|Julian Arguelles directing Phronesis and the Frankfurt Radio Big Band
Photo credit: Cat Munro
Phronesis with the Frankfurt Radio Big Band.
(Milton Court. 22 November. 2015 EFG LJF. Review by Jon Turney)
If ever a piano trio seemed complete unto itself, Phronesis surely do. Jasper Høiby’s bass can double a piano line as readily as laying down a rhythmic figure that is as insistent as it is hard to follow. Anton Eger has equal rhythmic panache allied to an orchestral concept of percussion. Ivo Neame on piano brings improvisational prowess that keeps the other two constantly on their toes.
Still, good music is always generative, as this gig confirmed most satisfyingly. For their tenth anniversary, the trio celebrated with a commission for Julian Argüelles to arrange some of their back catalogue for the Frankfurt Radio Big Band. The results, at a debut gig in Germany and this London Jazz Festival show, were magnificent.
The trio have always had compositional flair to match their improvisational fervour and Argüelles must have had a taxing time selecting which pieces, and which elements of each piece, to highlight. He remarked on how much detail there is in the trio’s music. That’s not rare in a jazz group but certainly a challenge for one trying to find room to add to their work.
Nonetheless, the conductor (none of his own peerless saxophone playing this afternoon) affirmed the superb arranging skills recently highighted on his recording of South African jazz themes with the same band. He opened out an hour and a half’s worth of Phronesis’ music in ways both intriguing and rewarding. An old (still) untitled piece opened with a rich horn fanfare with piano ornamentation before the rhythm kicked in. From that opening statement of intent through to a three horn front line re-working of Urban Control, there were countless moments when the big band’s collective skills augmented and enhanced familiar music. They accumulated partly from the solo strength in depth in Frankfurt’s massed ranks, notably from Martin Scales on guitar, and Ollie Leicht on clarinet as well as the band’s trumpet and trombone sections. The trio responded readily to the new arrangements, Anton Eger energising a big band as to the manner born, and Neame playing at his very best. Add Høiby’s usual droll announcements punctuating his jaw-dropping contributions on bass, and there was really something for everyone.

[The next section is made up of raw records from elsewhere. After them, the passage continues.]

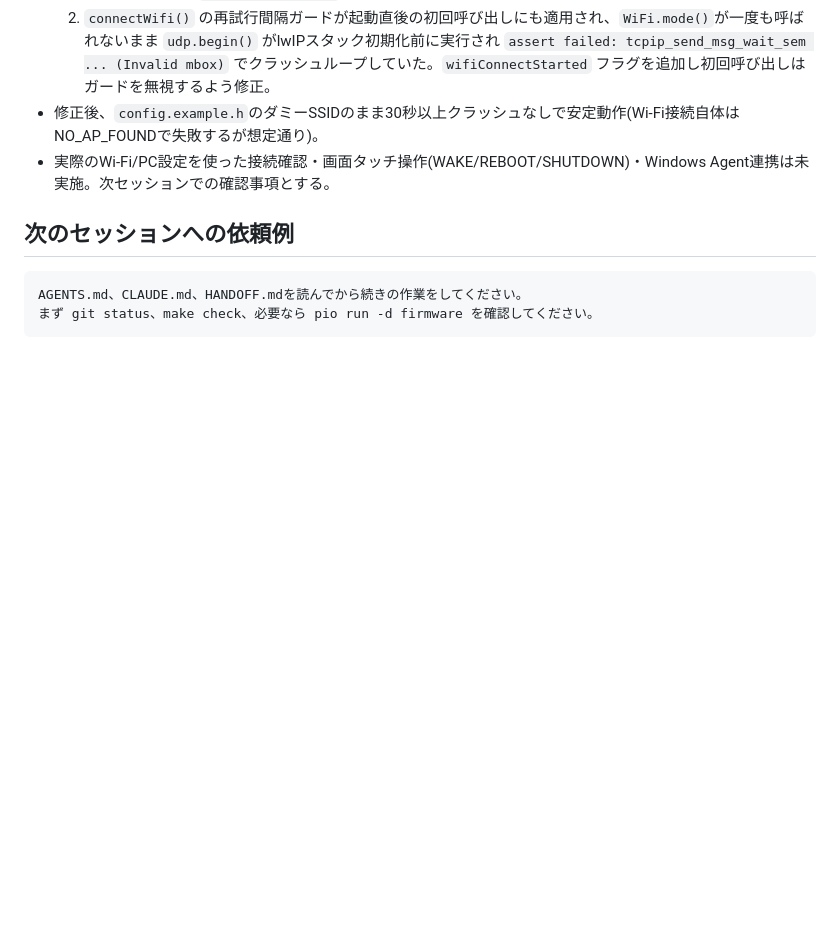
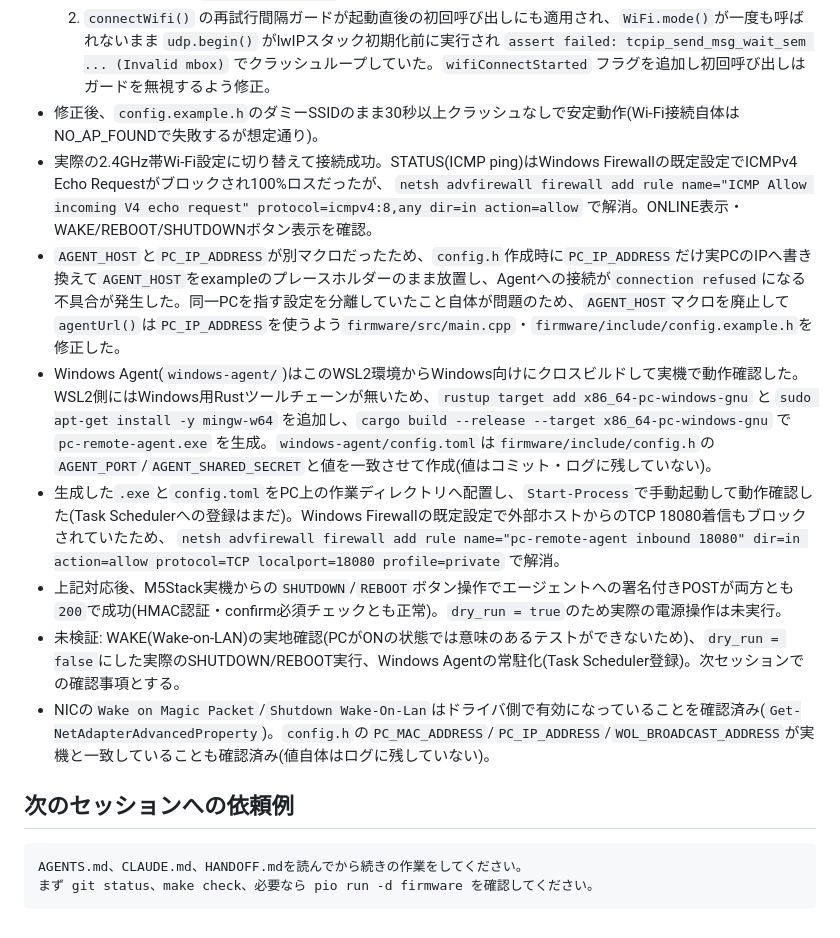
Before and after one commit to zaichu/m5stack-pc-remote, a Markdown page: HANDOFF.md, the part around the change. Drawn GitHub-style; blank space fills up the shorter version.

Commit message:
docs: 実機でのWi-Fi/STATUS/REBOOT/SHUTDOWN動作確認結果を追記
Co-Authored-By: Claude <noreply@anthropic.com>

```diff
--- a/HANDOFF.md
+++ b/HANDOFF.md
@@ -44,7 +44,15 @@
   1. `__has_include("config.h")` がESP32ツールチェーン自身の無関係な `sys-include/config.h` を検出してしまい、ローカル `config.h` 未作成時に `config.example.h` へフォールバックせずビルド失敗していた。マクロ未定義判定 (`#ifndef WIFI_SSID`) に変更して修正。
   2. `connectWifi()` の再試行間隔ガードが起動直後の初回呼び出しにも適用され、`WiFi.mode()`が一度も呼ばれないまま `udp.begin()` がlwIPスタック初期化前に実行され `assert failed: tcpip_send_msg_wait_sem ... (Invalid mbox)` でクラッシュループしていた。`wifiConnectStarted` フラグを追加し初回呼び出しはガードを無視するよう修正。
 - 修正後、`config.example.h`のダミーSSIDのまま30秒以上クラッシュなしで安定動作(Wi-Fi接続自体はNO_AP_FOUNDで失敗するが想定通り)。
-- 実際のWi-Fi/PC設定を使った接続確認・画面タッチ操作(WAKE/REBOOT/SHUTDOWN)・Windows Agent連携は未実施。次セッションでの確認事項とする。
+- 実際の2.4GHz帯Wi-Fi設定に切り替えて接続成功。STATUS(ICMP ping)はWindows Firewallの既定設定でICMPv4 Echo Requestがブロックされ100%ロスだったが、
+  `netsh advfirewall firewall add rule name="ICMP Allow incoming V4 echo request" protocol=icmpv4:8,any dir=in action=allow` で解消。ONLINE表示・WAKE/REBOOT/SHUTDOWNボタン表示を確認。
+- `AGENT_HOST`と`PC_IP_ADDRESS`が別マクロだったため、`config.h`作成時に`PC_IP_ADDRESS`だけ実PCのIPへ書き換えて`AGENT_HOST`をexampleのプレースホルダーのまま放置し、Agentへの接続が`connection refused`になる不具合が発生した。同一PCを指す設定を分離していたこと自体が問題のため、`AGENT_HOST`マクロを廃止して`agentUrl()`は`PC_IP_ADDRESS`を使うよう`firmware/src/main.cpp`・`firmware/include/config.example.h`を修正した。
+- Windows Agent(`windows-agent/`)はこのWSL2環境からWindows向けにクロスビルドして実機で動作確認した。WSL2側にはWindows用Rustツールチェーンが無いため、`rustup target add x86_64-pc-windows-gnu` と `sudo apt-get install -y mingw-w64` を追加し、`cargo build --release --target x86_64-pc-windows-gnu` で `pc-remote-agent.exe` を生成。`windows-agent/config.toml`は`firmware/include/config.h`の`AGENT_PORT`/`AGENT_SHARED_SECRET`と値を一致させて作成(値はコミット・ログに残していない)。
+- 生成した`.exe`と`config.toml`をPC上の作業ディレクトリへ配置し、`Start-Process`で手動起動して動作確認した(Task Schedulerへの登録はまだ)。Windows Firewallの既定設定で外部ホストからのTCP 18080着信もブロックされていたため、
+  `netsh advfirewall firewall add rule name="pc-remote-agent inbound 18080" dir=in action=allow protocol=TCP localport=18080 profile=private` で解消。
+- 上記対応後、M5Stack実機からの`SHUTDOWN`/`REBOOT`ボタン操作でエージェントへの署名付きPOSTが両方とも`200`で成功(HMAC認証・confirm必須チェックとも正常)。`dry_run = true`のため実際の電源操作は未実行。
+- 未検証: WAKE(Wake-on-LAN)の実地確認(PCがONの状態では意味のあるテストができないため)、`dry_run = false`にした実際のSHUTDOWN/REBOOT実行、Windows Agentの常駐化(Task Scheduler登録)。次セッションでの確認事項とする。
+- NICの`Wake on Magic Packet`/`Shutdown Wake-On-Lan`はドライバ側で有効になっていることを確認済み(`Get-NetAdapterAdvancedProperty`)。`config.h`の`PC_MAC_ADDRESS`/`PC_IP_ADDRESS`/`WOL_BROADCAST_ADDRESS`が実機と一致していることも確認済み(値自体はログに残していない)。
 
 ## 次のセッションへの依頼例
 
```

A remarkable set that left two lasting impressions. As with the best Phronesis gigs, there was almost too much to take in. And there is joy in collaboration when musical intelligences that are as strong, yet open-minded, as the trio and their arranger here come together, and combine to create something new, the big band truly becoming an extension of Phronesis’ musical world. I don’t know if that can happen again, but I’m told the German show was recorded, so here’s hoping there’s a chance to dig into this set at leisure soon.